"For to one is given through the Spirit the utterance of wisdom, and to another the utterance of knowledge according to the same Spirit . . .. [Both] these are empowered by one and the same Spirit, who apportions to each one individually as he wills."

share|improve this answer
    
Great answer! Definitely helped me. Do you know of examples in scripture where knowledge and wisdom are used in this way that you could add to your answer? I feel like that's the only thing missing to make it perfect. –  LCIII Jun 24 at 23:05
    
@LCIII: Sure. First, however, I must say that "plain knowledge" can also be a gift from God. Whether you're a skilled craftsman (or woman), a rocket scientist, or an expert in 16th century Croatian poetry (I don't know if Croatia goes back that far!), God can use the knowledge you've acquired for His glory. One caveat: "Knowledge puffs up, but love builds up" (see 1 Cor 8:1). As for examples from the Scripture, I recommend a jaunt through Proverbs. In Proverbs (NASB), the word "knowledge" appears 40 times; wisdom, 49 times. There is bound to be crossover between the two concepts, but –  rhetorician Jun 30 at 22:49
    
@LCIII: if memory serves, there is no warning in Scripture about being too wise or having too much wisdom (except that we are not to be wise in our own eyes!). Happy proverb hunting! Don –  rhetorician Jun 30 at 22:50
add comment

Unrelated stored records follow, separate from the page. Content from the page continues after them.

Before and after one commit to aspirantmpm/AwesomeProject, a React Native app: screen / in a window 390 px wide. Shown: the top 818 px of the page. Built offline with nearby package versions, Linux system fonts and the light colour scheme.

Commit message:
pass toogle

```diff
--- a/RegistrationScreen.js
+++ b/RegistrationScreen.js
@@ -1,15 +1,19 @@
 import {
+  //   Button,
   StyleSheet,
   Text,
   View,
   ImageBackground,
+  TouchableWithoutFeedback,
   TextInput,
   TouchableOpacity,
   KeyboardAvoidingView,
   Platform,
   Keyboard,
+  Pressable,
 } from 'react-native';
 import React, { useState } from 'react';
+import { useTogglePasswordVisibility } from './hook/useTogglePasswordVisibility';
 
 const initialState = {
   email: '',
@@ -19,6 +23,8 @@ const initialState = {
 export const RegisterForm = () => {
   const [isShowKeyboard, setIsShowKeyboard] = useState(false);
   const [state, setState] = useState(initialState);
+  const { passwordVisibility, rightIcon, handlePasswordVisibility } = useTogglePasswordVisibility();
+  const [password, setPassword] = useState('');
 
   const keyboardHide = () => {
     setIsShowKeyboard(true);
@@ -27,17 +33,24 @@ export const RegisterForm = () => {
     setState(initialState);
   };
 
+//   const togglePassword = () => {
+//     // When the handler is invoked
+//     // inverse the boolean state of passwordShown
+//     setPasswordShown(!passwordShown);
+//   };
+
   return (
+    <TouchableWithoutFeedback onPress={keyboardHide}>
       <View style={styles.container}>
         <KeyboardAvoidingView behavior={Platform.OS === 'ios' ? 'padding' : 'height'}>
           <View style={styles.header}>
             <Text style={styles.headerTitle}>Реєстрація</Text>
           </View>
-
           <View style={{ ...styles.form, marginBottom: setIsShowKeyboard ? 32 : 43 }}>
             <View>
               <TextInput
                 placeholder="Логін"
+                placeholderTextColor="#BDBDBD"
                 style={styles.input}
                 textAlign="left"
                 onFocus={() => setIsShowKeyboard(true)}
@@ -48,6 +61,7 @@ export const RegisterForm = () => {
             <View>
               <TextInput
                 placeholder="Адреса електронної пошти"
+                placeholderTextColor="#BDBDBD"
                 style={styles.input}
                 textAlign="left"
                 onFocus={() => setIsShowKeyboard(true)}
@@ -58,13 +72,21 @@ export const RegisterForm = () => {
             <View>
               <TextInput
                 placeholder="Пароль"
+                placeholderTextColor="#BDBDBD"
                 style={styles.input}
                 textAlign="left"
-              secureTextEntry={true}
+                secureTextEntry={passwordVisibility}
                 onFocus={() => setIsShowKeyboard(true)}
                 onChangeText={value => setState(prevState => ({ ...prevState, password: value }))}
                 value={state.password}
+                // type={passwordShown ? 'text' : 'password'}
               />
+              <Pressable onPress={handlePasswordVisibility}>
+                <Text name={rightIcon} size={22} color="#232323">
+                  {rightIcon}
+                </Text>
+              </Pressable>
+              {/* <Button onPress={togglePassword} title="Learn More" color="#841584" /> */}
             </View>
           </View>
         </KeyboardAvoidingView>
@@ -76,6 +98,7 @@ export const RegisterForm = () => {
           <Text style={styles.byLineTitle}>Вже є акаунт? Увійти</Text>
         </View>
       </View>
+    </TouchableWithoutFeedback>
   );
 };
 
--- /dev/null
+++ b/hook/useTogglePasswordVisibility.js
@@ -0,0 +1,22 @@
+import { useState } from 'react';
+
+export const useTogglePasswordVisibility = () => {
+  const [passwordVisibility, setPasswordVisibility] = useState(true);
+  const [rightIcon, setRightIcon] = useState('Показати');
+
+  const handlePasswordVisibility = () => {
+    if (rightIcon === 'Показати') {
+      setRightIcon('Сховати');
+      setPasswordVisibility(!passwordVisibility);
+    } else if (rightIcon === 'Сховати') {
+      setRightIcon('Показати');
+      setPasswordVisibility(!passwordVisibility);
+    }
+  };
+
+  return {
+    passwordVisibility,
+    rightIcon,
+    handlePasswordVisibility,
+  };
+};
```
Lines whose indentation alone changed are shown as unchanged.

Rhetorician's answer outlines what is the common Pentecostal/Charismatic understanding of these particular gifts of the Spirit. They are usually denoted by the KJV terminology - 'word of wisdom' and 'word of knowledge'.

Here are further definitions, descriptions and examples (I have supplied examples for the word of wisdom) as given in this article Overview of the Nine Gifts of The Holy Spirit by Rodney W. Francis and Alistair Taylor:

THE WORD OF WISDOM (1 Corinthians 12:8 ):

Definition: "The supernatural application of knowledge" (Rev. Dennis Bennett, U.S.A.).

"Wisdom" is "skill, cleverness, the right application of knowledge."

The Word of Wisdom gives us the skill in knowing how and when to minister accurately by the Holy Spirit into peoples' lives. It makes the timing right and enables the other Gifts to make a significant impact.

Examples: Joseph's insight as to the appropriate course of action given the interpretation to Pharoah's dream (cf. Gen 41:33-40); Jesus' confounding the Pharisees' 'taxes to Caesar' trap (cf. Matt 22:15-22); and James' direction for what should be done at the council of Jerusalem (cf. Acts 15:13-21)

THE WORD OF KNOWLEDGE (1 Corinthians 12:8 ):

Definition: "The revelation of facts past, present or future which were not learned through the efforts of the natural mind" (Rev. Dennis Bennett).

"God-given disclosures" (Michael Green).

Examples:

  • Jesus telling Peter where to find his taxation money - in a fish's mouth! (Matthew 17:27 ).
  • Ananias in the conversion of Paul (Acts 9,22 and 26).

  • Cornelius in finding Peter, who then was instrumental in bringing the Holy Spirit to the Gentiles (Acts 10 ).

The Purpose of The Word of Knowledge:

  • To bring supernatural encouragement.

  • To give confirmation to what God has already been saying or doing.

  • To give insight and understanding of what is ahead in the purposes of God.

  • To help in counselling/evangelistic situations.

  • To unlock hindrances to healing/unanswered prayers.

  • To give strategies in spiritual warfare.

  • To reveal where sin is being covered up.

  • To open up a meeting or situation for God to move.

share|improve this answer
add comment

Your Answer

 
discard

By posting your answer, you agree to the privacy policy and terms of service.

Not the answer you're looking for? Browse other questions tagged or ask your own question.